If the first day had included a hard-luck trophy, our car would have won. About two hours into the trip, we noticed a strong smell of burning rubber. We looked under the hood and discovered that our air-conditioner compressor had seized. The compressor belt was destroying itself trying to turn on an unmovable bracket.
With a cut from a razor blade, we solved one problem only to have another appear. I thought that by removing the tension from one belt, I had changed the dynamic of the others, so I assumed the alternator belt was slipping. Tightening the other belts at our lunch stop did not help.
The problem was diagnosed as a broken fan clutch, a serious problem, but not one that had to be fixed immediately.
We soon stopped at an auto parts store in Greenville, Miss. Five minutes and $30 later, we were on our way with a new fan clutch ready to be installed.
Just outside of Itta Bena, Miss., our car had what could have been a trip-ending breakdown. The driver's side rear wheel worked its way loose, and by the time we pulled over, three lug studs had sheared off and a third was bent, leaving the wheel attached with just one lug nut.
Had we traveled an additional few feet, the wheel would probably have come off. Our situation seemed pretty hopeless until Mr. Hall, the event organizer, appeared with some spare lug nuts.
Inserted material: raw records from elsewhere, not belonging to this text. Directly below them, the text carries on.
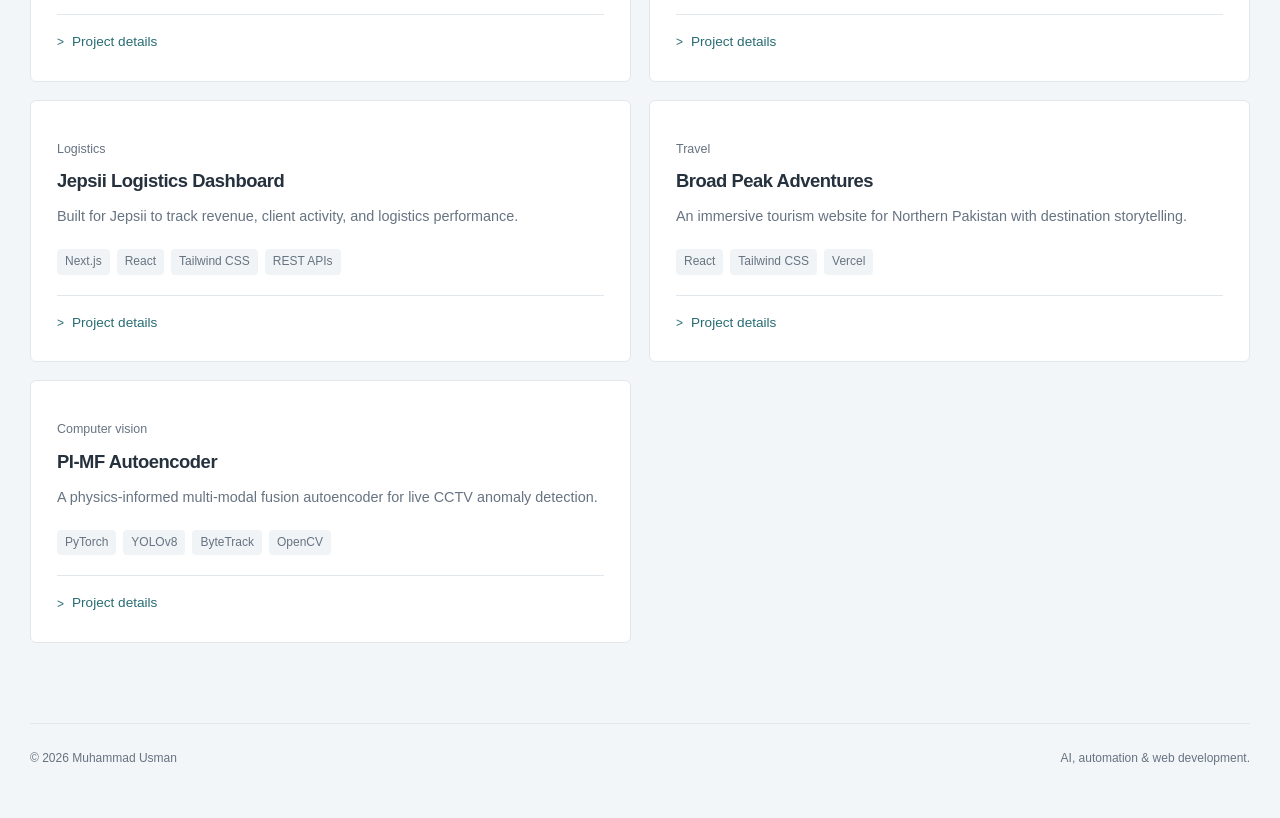
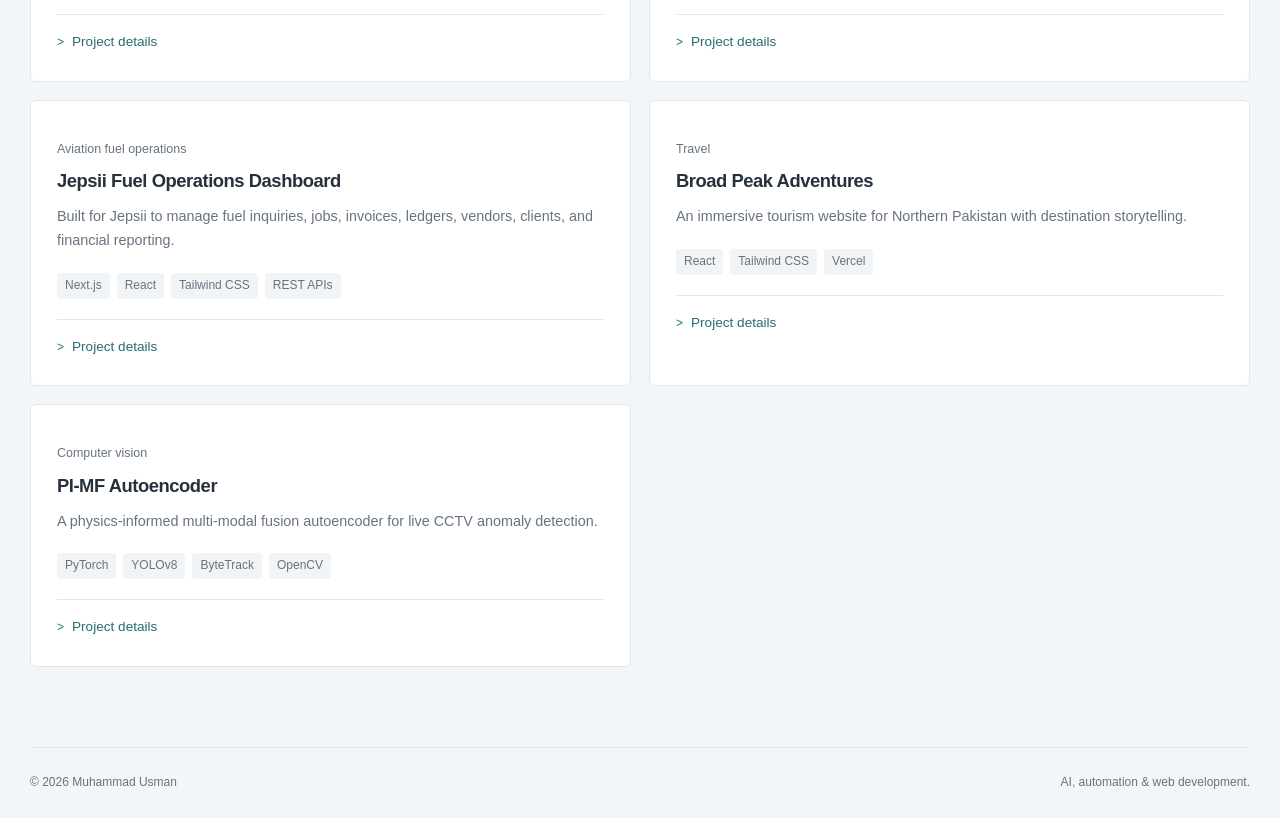
Before and after one commit to MuhammadUsmanGulzar/muhammadusman-portfolio, a Next.js app: page /portfolio in a window 1280 px wide. Shown: the part 1340-2158 px from the top of the page. Before the commit the page ends 2134 px from the top, so only its background shows below. Built offline with nearby package versions, Linux system fonts and the light colour scheme.

Commit message:
Update Jepsii dashboard project copy

```diff
--- a/src/app/page.js
+++ b/src/app/page.js
@@ -21,7 +21,7 @@ const skills = [
 const projects = [
   {icon:'house', title:'Real estate assistant', description:'Handles property enquiries, finds listings, and books viewings through voice and WhatsApp.', tools:['n8n','OpenAI','Vapi'], id:'real-estate-agent'},
   {icon:'document', title:'Private document assistant', description:'Searches internal documents and answers questions using locally hosted AI.', tools:['Ollama','FAISS','FastAPI'], id:'rag-assistant'},
-  {icon:'chart', title:'Jepsii logistics dashboard', description:'Built for Jepsii to bring revenue, client activity, and logistics metrics into one dashboard.', tools:['Next.js','React','REST APIs'], id:'logistics-dashboard'},
+  {icon:'chart', title:'Jepsii fuel operations dashboard', description:'Built for Jepsii to manage fuel inquiries, jobs, invoices, ledgers, vendor and client balances, and financial reporting.', tools:['Next.js','React','REST APIs'], id:'logistics-dashboard'},
 ];
 export default function Home() {
   return <div className="dashboard container">
--- a/src/app/portfolio/page.js
+++ b/src/app/portfolio/page.js
@@ -173,21 +173,27 @@ const projects = [
   {
     id: "logistics-dashboard",
     icon: "JE",
-    title: "Jepsii Logistics Dashboard",
+    title: "Jepsii Fuel Operations Dashboard",
     type: "web application",
-    headline: "Operational visibility for charter and fuel logistics.",
+    headline: "A command center for aviation fuel operations and finance.",
     description:
-      "Built for Jepsii to track revenue, client activity, and logistics performance.",
+      "Built for Jepsii to manage fuel inquiries, jobs, invoices, ledgers, vendors, clients, and financial reporting.",
     details: [
-      "The dashboard brings commercial and logistics data into one place so the team can see what is happening quickly.",
-      "It tracks revenue, client activity, and key operating metrics with a clean layout built for daily use.",
-      "The aim was to replace scattered updates with one clear view for faster decisions.",
+      "I built this admin dashboard for Jepsii to manage day-to-day aviation fueling operations from one place.",
+      "The system covers fuel inquiries, fueling jobs, invoices, financial ledgers, banks, payments, fuel tickets, operators, vendors, clients, and fuel price records.",
+      "The dashboard gives the team a real-time view of flight count, fuel uplifts, generated revenue, gross margin, accounts receivable, accounts payable, invoice activity, and vendor/client balances.",
+      "It also includes filters, PDF export, and monthly analytics charts for revenue flow, margin profit, operational velocity, and fuel pricing trends.",
     ],
-    role: "Full-stack development",
-    domain: "Logistics",
-    outcome: "One clear operating picture for faster commercial decisions.",
+    role: "Full-stack dashboard development",
+    domain: "Aviation fuel operations",
+    outcome: "One operating view for fuel operations, billing, balances, and performance tracking.",
     stack: ["Next.js", "React", "Tailwind CSS", "REST APIs"],
-    flow: ["Collect data", "Normalize metrics", "Calculate KPIs", "Display insight"],
+    flow: [
+      "Fuel inquiry created",
+      "Job and fuel ticket tracked",
+      "Invoice and payment recorded",
+      "Ledger and dashboard updated",
+    ],
   },
   {
     id: "broad-peak",
```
After scavenging one lug stud and lug nut from the opposite side of our car, we had enough parts to continue to Tupelo, our first overnight stop.
A morning car show in the parking lot of the Tupelo Automobile Museum gave us time to find some parts and fix the car. We were soon on the road, but about two and a half hours later we stopped just outside of Birmingham, Ala., so we could enter the city in a group. While we were waiting for the stragglers, many of the truckers who had been running with us for the last hour gave us a blast of their horns while some passing motorists flashed thumbs up. By now, our group included about 50 cars, the overwhelming majority of them Trans Ams.
Steve Clark, a club D.J., had traveled to the event from Sheffield, England. Mr. Clark, who said he was on his fourth car-related trip to the United States, owns a 1978 Trans Am, but he did not bring it along; he was a passenger in a friend's 1969 Dodge Charger. Mr. Clark is planning to rent a car and end up in Nashville for the Dukesfest, an event related to ''The Dukes of Hazzard'' television show.
A lunch stop on the third day at the Talladega Superspeedway, the Nascar track, brought the group together for one last time before reaching Atlanta, about a two-hour drive east. Most of the participants were staying in Atlanta to participate in the Year One Experience, an open house run by Year One, one of the largest suppliers of restoration parts for muscle cars like Trans Ams.
Year One is offering a series of cars that are built using original Trans Ams as their starting point. A fully updated version with supercar performance, the Burt Reynolds Edition BAN II and BAN III, which was shown to the Bandit Run group, still retains much of the exterior look of the original cars. Engines are available up to a 650-horsepower 8.8-liter aluminum block. Fully restored and heavily modified, prices for the BAN II start at $129,900.
On the trip home, I wondered if the owner of a BAN II would have 12 times the fun that I had in my admittedly slower $10,000 original that was so prone to breakdowns.
Somehow, I don't think that is possible.